··· Supplied material

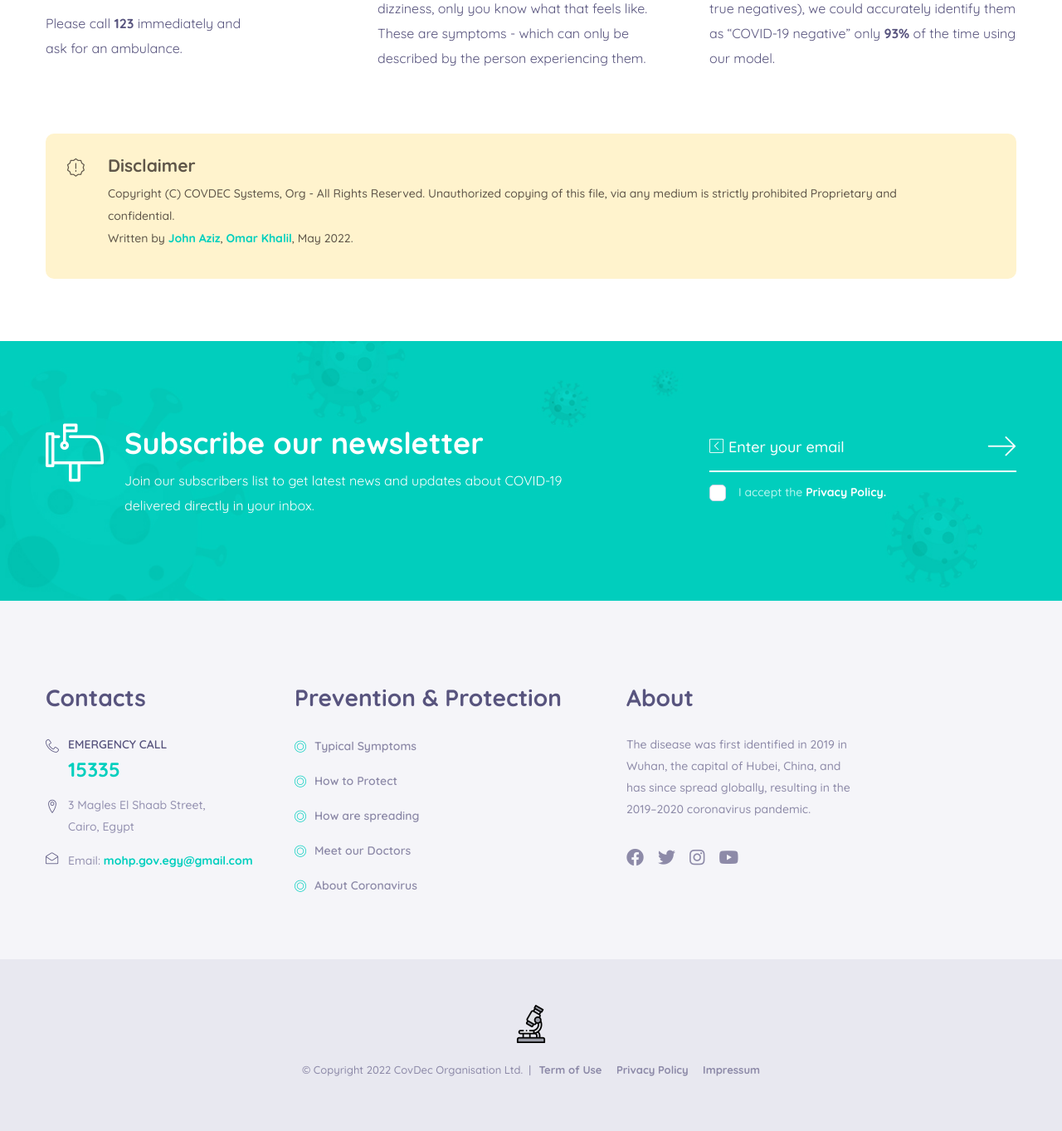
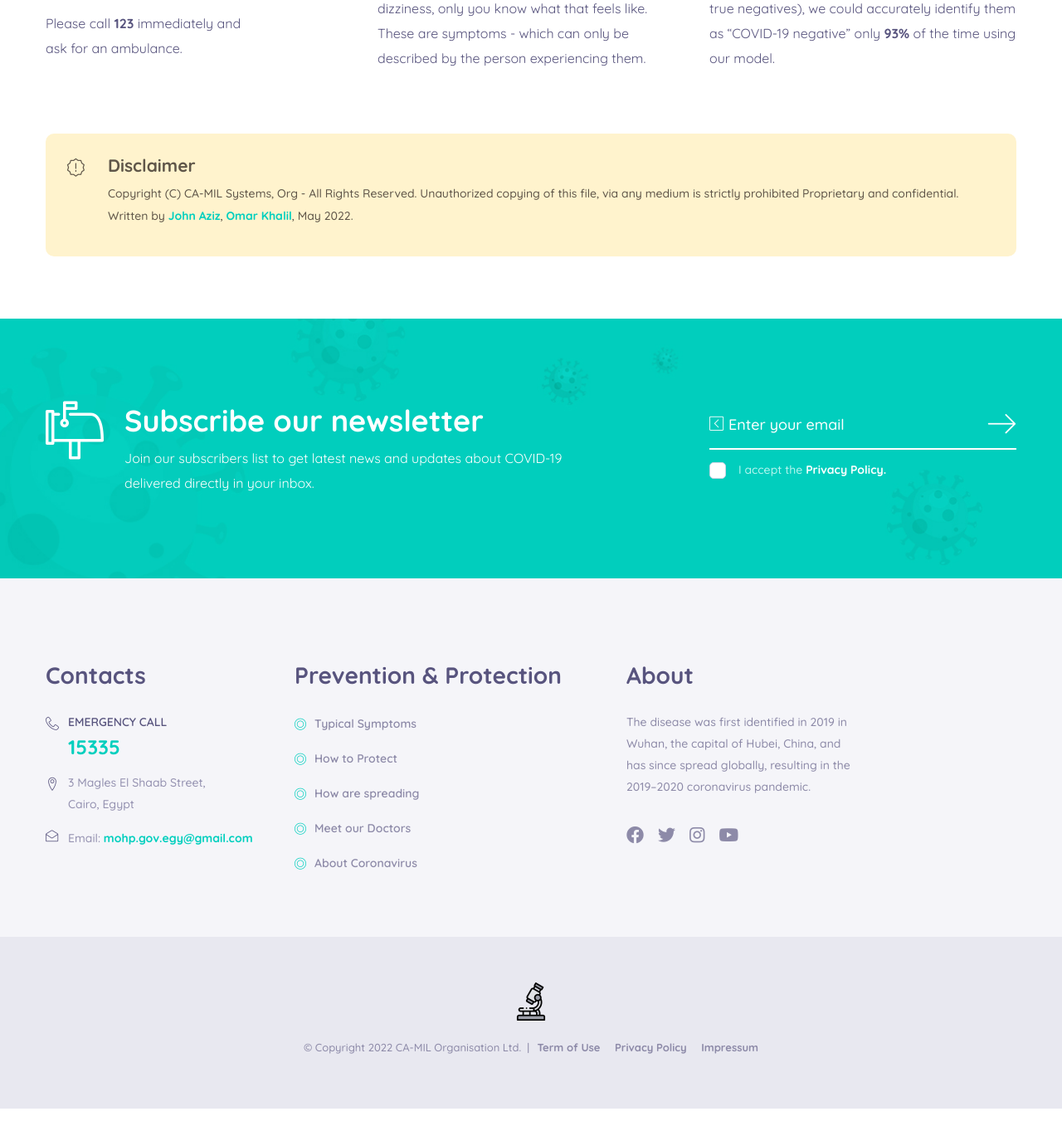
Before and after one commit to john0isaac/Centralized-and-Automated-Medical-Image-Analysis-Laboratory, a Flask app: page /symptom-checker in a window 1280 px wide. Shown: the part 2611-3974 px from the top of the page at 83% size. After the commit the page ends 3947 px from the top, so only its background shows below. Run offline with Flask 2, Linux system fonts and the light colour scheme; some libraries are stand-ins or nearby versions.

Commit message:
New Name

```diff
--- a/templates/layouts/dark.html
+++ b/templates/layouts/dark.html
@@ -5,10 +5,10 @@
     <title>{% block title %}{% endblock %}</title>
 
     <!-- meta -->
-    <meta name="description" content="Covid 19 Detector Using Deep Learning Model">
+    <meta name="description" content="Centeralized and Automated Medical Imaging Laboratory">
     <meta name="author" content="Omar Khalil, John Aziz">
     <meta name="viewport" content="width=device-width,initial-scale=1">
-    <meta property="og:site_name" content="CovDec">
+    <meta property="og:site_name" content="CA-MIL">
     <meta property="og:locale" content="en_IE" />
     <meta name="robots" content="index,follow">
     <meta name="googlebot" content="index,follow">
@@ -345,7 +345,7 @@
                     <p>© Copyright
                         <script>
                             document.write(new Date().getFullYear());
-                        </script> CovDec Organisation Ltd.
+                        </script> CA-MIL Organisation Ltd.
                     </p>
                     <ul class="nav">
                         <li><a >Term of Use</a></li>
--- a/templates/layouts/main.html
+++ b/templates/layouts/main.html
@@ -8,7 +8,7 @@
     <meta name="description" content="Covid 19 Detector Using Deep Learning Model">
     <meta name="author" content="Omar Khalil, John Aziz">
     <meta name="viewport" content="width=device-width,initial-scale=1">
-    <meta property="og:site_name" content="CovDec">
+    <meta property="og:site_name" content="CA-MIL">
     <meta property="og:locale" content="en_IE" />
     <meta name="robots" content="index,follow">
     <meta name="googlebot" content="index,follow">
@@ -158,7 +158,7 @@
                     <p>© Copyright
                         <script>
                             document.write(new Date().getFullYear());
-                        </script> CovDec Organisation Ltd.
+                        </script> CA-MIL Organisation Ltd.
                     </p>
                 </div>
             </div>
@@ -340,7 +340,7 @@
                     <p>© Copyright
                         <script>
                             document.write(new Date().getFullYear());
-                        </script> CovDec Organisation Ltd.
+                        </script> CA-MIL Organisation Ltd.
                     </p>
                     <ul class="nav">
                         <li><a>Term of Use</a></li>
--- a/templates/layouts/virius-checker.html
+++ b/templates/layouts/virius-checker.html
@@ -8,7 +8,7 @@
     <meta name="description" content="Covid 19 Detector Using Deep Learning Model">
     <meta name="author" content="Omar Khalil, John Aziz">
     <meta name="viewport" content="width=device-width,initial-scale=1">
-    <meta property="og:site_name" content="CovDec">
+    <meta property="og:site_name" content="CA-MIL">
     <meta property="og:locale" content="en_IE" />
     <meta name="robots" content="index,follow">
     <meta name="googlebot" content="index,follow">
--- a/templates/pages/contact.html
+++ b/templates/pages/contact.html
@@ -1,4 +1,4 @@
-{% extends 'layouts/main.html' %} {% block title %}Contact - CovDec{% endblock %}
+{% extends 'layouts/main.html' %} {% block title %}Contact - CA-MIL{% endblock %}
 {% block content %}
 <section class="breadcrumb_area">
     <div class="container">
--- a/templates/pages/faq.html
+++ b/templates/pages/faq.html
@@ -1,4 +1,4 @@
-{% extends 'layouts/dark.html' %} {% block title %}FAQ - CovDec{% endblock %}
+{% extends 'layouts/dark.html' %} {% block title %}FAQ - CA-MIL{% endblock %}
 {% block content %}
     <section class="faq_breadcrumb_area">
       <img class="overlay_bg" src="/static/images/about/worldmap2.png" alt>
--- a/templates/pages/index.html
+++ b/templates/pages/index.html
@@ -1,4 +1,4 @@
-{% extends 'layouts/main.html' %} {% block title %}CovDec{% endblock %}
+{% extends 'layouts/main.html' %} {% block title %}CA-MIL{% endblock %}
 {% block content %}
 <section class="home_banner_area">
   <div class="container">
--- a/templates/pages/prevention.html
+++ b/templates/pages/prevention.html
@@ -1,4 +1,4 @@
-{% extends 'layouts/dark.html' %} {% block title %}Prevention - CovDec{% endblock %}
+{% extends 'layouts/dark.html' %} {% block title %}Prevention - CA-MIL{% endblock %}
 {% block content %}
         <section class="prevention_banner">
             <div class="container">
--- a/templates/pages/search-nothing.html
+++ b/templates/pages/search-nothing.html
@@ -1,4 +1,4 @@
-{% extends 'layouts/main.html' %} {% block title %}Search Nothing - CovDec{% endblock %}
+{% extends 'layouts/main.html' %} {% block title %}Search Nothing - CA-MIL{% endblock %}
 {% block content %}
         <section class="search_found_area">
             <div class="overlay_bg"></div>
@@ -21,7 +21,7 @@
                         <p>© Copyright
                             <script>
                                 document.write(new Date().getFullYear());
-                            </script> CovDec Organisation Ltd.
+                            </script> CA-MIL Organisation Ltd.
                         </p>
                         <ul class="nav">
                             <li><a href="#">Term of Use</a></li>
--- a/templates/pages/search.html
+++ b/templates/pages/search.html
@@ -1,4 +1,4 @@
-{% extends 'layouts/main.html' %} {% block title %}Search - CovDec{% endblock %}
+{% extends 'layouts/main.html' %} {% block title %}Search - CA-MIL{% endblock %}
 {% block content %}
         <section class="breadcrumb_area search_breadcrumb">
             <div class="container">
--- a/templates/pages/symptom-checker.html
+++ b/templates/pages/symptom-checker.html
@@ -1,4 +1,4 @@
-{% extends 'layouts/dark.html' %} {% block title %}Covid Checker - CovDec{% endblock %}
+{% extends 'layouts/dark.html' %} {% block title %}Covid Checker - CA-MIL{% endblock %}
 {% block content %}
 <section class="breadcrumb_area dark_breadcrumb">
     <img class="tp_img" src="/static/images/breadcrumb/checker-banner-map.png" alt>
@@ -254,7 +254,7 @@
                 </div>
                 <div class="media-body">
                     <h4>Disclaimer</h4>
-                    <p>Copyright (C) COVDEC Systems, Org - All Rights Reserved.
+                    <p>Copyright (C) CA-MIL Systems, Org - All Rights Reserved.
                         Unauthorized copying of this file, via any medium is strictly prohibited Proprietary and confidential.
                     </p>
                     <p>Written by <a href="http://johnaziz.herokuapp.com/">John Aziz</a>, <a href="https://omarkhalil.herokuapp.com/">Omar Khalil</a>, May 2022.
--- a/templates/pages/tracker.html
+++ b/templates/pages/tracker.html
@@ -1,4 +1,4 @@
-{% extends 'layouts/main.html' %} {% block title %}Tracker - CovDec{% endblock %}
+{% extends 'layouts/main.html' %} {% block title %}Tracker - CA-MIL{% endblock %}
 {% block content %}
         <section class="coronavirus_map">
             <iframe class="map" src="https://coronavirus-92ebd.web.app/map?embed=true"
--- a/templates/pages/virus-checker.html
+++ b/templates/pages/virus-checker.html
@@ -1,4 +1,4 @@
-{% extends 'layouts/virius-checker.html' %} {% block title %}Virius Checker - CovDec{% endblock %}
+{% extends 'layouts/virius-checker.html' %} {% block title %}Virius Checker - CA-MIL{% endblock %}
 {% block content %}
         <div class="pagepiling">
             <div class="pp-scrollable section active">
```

······

* [Exercise]: Return, from the material above, every line with the word "Term".

* [Result for this task]:
                         <li><a >Term of Use</a></li>
                         <li><a>Term of Use</a></li>
                             <li><a href="#">Term of Use</a></li>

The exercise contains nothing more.